*** Data supplied

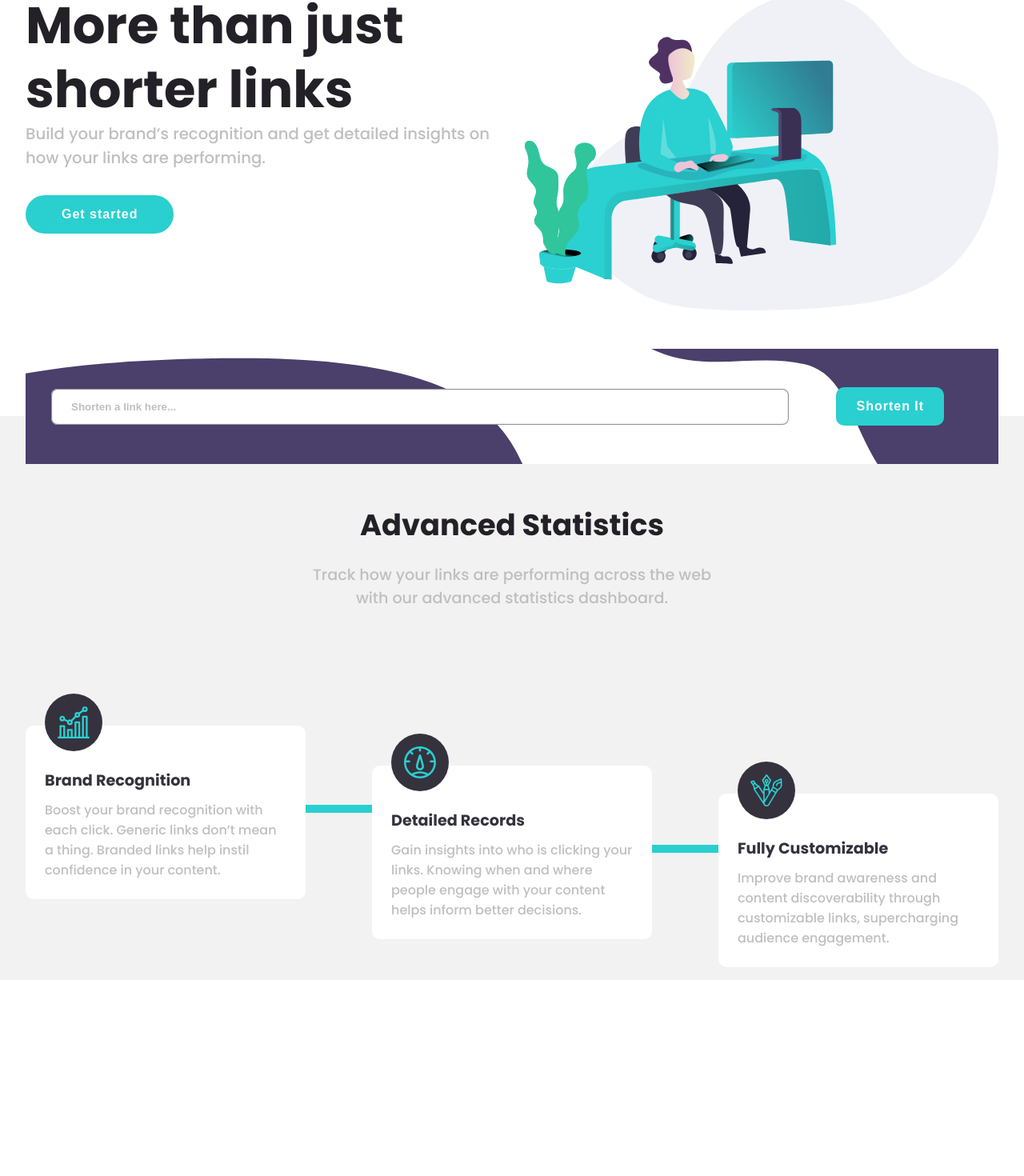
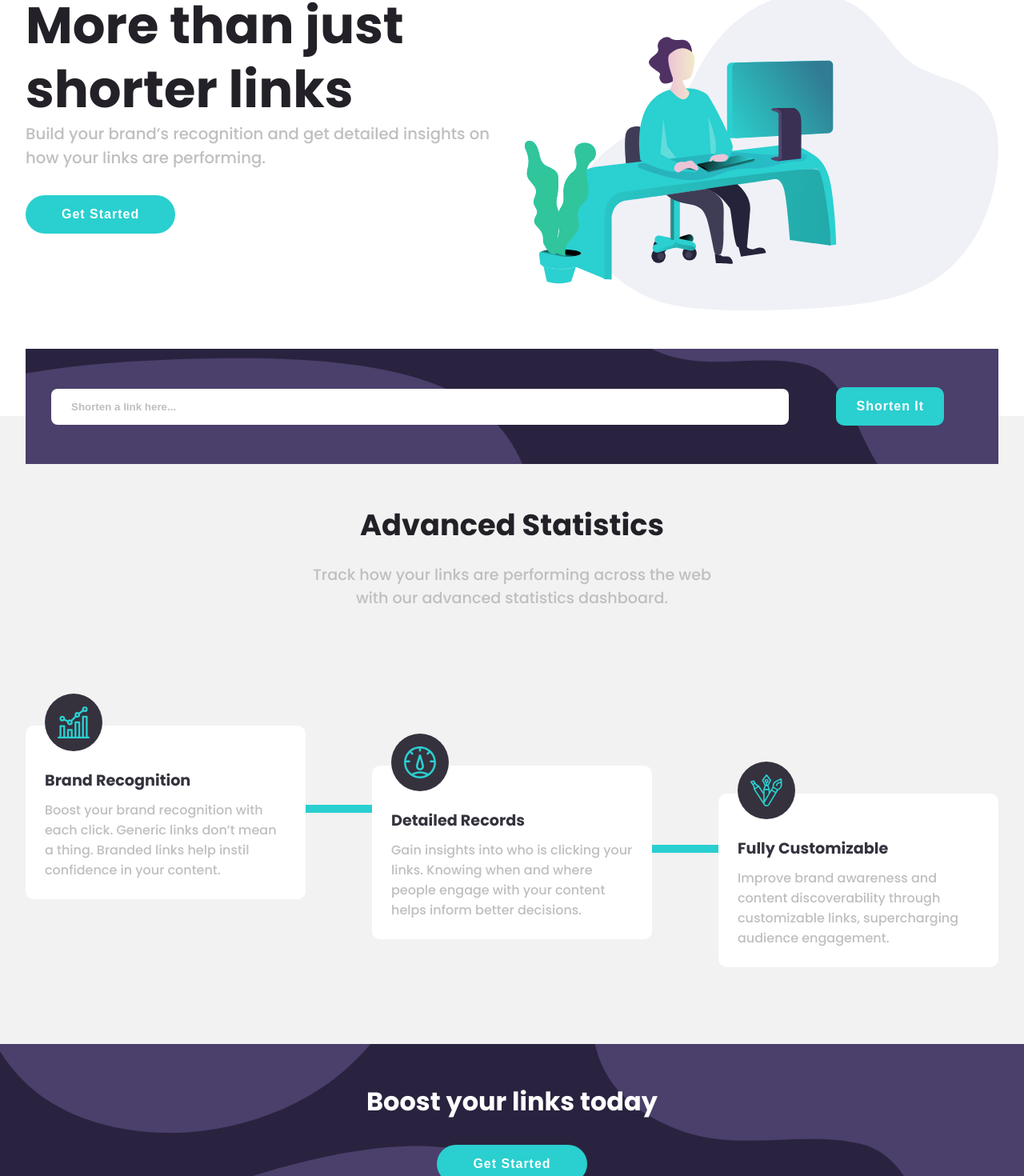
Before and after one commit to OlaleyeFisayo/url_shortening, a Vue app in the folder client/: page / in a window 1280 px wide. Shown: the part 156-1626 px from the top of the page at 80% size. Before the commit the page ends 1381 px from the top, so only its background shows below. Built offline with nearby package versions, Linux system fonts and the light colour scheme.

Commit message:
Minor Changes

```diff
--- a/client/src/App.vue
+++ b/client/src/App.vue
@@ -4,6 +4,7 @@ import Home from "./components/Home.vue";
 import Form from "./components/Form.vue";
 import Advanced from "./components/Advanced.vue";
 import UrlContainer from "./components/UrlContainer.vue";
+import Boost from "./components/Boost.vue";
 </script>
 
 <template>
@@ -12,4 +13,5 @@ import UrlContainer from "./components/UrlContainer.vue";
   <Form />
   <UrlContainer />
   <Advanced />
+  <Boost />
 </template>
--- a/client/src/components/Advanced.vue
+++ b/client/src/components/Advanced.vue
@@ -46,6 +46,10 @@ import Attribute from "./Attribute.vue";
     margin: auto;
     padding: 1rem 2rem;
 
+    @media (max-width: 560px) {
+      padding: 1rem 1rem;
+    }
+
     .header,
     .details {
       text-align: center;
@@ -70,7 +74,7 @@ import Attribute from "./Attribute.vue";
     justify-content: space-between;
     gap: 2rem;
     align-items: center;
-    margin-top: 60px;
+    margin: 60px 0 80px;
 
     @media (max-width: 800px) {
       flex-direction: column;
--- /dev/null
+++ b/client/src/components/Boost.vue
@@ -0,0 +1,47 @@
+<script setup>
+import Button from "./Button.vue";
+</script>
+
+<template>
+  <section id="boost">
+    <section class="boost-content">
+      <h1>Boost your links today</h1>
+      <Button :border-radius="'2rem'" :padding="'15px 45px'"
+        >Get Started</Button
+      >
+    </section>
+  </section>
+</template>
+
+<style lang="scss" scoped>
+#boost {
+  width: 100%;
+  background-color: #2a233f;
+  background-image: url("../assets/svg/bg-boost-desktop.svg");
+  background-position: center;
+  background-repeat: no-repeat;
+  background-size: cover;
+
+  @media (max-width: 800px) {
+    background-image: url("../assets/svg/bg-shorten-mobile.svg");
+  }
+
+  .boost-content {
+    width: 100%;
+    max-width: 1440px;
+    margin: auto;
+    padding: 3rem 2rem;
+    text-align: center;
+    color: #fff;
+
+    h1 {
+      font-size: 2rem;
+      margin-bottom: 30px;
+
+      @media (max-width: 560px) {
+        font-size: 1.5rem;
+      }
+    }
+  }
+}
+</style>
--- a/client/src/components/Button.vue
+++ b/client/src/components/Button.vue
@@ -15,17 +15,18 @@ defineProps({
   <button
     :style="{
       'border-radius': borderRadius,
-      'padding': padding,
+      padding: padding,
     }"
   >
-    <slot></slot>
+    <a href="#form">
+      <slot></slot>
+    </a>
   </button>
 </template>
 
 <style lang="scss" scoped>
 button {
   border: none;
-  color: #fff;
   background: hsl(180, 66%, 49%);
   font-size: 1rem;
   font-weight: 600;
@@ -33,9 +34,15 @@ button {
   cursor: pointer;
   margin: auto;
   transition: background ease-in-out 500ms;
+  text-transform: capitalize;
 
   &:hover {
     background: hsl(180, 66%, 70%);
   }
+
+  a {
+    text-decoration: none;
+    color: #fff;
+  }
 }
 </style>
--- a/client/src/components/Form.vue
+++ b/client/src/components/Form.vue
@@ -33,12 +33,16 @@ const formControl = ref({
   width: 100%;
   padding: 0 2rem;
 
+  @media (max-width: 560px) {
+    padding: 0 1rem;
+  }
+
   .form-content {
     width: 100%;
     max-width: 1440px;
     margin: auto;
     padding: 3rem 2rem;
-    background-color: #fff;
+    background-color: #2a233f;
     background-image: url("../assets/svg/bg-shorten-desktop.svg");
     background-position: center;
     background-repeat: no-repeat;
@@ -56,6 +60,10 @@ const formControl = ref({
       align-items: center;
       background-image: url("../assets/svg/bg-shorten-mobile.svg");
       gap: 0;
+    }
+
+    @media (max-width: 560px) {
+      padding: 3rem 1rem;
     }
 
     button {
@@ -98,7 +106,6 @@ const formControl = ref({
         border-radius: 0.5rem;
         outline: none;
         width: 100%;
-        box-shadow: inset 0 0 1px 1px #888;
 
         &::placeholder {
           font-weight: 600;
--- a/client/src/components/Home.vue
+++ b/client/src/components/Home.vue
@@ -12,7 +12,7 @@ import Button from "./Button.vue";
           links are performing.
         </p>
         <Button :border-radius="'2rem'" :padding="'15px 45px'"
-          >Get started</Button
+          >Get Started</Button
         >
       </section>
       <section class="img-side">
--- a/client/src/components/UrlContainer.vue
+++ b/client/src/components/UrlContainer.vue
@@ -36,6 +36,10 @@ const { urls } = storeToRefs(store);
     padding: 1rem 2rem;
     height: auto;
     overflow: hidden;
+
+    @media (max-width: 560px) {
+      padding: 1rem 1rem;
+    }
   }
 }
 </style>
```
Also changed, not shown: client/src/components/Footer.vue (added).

******

What is needed:
This exercise needs every entry retyped exactly, with the pictures removed.

Written reply:
Before and after one commit to OlaleyeFisayo/url_shortening, a Vue app in the folder client/: page / in a window 1280 px wide. Shown: the part 156-1626 px from the top of the page at 80% size. Before the commit the page ends 1381 px from the top, so only its background shows below. Built offline with nearby package versions, Linux system fonts and the light colour scheme.

Commit message:
Minor Changes

```diff
--- a/client/src/App.vue
+++ b/client/src/App.vue
@@ -4,6 +4,7 @@ import Home from "./components/Home.vue";
 import Form from "./components/Form.vue";
 import Advanced from "./components/Advanced.vue";
 import UrlContainer from "./components/UrlContainer.vue";
+import Boost from "./components/Boost.vue";
 </script>
 
 <template>
@@ -12,4 +13,5 @@ import UrlContainer from "./components/UrlContainer.vue";
   <Form />
   <UrlContainer />
   <Advanced />
+  <Boost />
 </template>
--- a/client/src/components/Advanced.vue
+++ b/client/src/components/Advanced.vue
@@ -46,6 +46,10 @@ import Attribute from "./Attribute.vue";
     margin: auto;
     padding: 1rem 2rem;
 
+    @media (max-width: 560px) {
+      padding: 1rem 1rem;
+    }
+
     .header,
     .details {
       text-align: center;
@@ -70,7 +74,7 @@ import Attribute from "./Attribute.vue";
     justify-content: space-between;
     gap: 2rem;
     align-items: center;
-    margin-top: 60px;
+    margin: 60px 0 80px;
 
     @media (max-width: 800px) {
       flex-direction: column;
--- /dev/null
+++ b/client/src/components/Boost.vue
@@ -0,0 +1,47 @@
+<script setup>
+import Button from "./Button.vue";
+</script>
+
+<template>
+  <section id="boost">
+    <section class="boost-content">
+      <h1>Boost your links today</h1>
+      <Button :border-radius="'2rem'" :padding="'15px 45px'"
+        >Get Started</Button
+      >
+    </section>
+  </section>
+</template>
+
+<style lang="scss" scoped>
+#boost {
+  width: 100%;
+  background-color: #2a233f;
+  background-image: url("../assets/svg/bg-boost-desktop.svg");
+  background-position: center;
+  background-repeat: no-repeat;
+  background-size: cover;
+
+  @media (max-width: 800px) {
+    background-image: url("../assets/svg/bg-shorten-mobile.svg");
+  }
+
+  .boost-content {
+    width: 100%;
+    max-width: 1440px;
+    margin: auto;
+    padding: 3rem 2rem;
+    text-align: center;
+    color: #fff;
+
+    h1 {
+      font-size: 2rem;
+      margin-bottom: 30px;
+
+      @media (max-width: 560px) {
+        font-size: 1.5rem;
+      }
+    }
+  }
+}
+</style>
--- a/client/src/components/Button.vue
+++ b/client/src/components/Button.vue
@@ -15,17 +15,18 @@ defineProps({
   <button
     :style="{
       'border-radius': borderRadius,
-      'padding': padding,
+      padding: padding,
     }"
   >
-    <slot></slot>
+    <a href="#form">
+      <slot></slot>
+    </a>
   </button>
 </template>
 
 <style lang="scss" scoped>
 button {
   border: none;
-  color: #fff;
   background: hsl(180, 66%, 49%);
   font-size: 1rem;
   font-weight: 600;
@@ -33,9 +34,15 @@ button {
   cursor: pointer;
   margin: auto;
   transition: background ease-in-out 500ms;
+  text-transform: capitalize;
 
   &:hover {
     background: hsl(180, 66%, 70%);
   }
+
+  a {
+    text-decoration: none;
+    color: #fff;
+  }
 }
 </style>
--- a/client/src/components/Form.vue
+++ b/client/src/components/Form.vue
@@ -33,12 +33,16 @@ const formControl = ref({
   width: 100%;
   padding: 0 2rem;
 
+  @media (max-width: 560px) {
+    padding: 0 1rem;
+  }
+
   .form-content {
     width: 100%;
     max-width: 1440px;
     margin: auto;
     padding: 3rem 2rem;
-    background-color: #fff;
+    background-color: #2a233f;
     background-image: url("../assets/svg/bg-shorten-desktop.svg");
     background-position: center;
     background-repeat: no-repeat;
@@ -56,6 +60,10 @@ const formControl = ref({
       align-items: center;
       background-image: url("../assets/svg/bg-shorten-mobile.svg");
       gap: 0;
+    }
+
+    @media (max-width: 560px) {
+      padding: 3rem 1rem;
     }
 
     button {
@@ -98,7 +106,6 @@ const formControl = ref({
         border-radius: 0.5rem;
         outline: none;
         width: 100%;
-        box-shadow: inset 0 0 1px 1px #888;
 
         &::placeholder {
           font-weight: 600;
--- a/client/src/components/Home.vue
+++ b/client/src/components/Home.vue
@@ -12,7 +12,7 @@ import Button from "./Button.vue";
           links are performing.
         </p>
         <Button :border-radius="'2rem'" :padding="'15px 45px'"
-          >Get started</Button
+          >Get Started</Button
         >
       </section>
       <section class="img-side">
--- a/client/src/components/UrlContainer.vue
+++ b/client/src/components/UrlContainer.vue
@@ -36,6 +36,10 @@ const { urls } = storeToRefs(store);
     padding: 1rem 2rem;
     height: auto;
     overflow: hidden;
+
+    @media (max-width: 560px) {
+      padding: 1rem 1rem;
+    }
   }
 }
 </style>
```
Also changed, not shown: client/src/components/Footer.vue (added).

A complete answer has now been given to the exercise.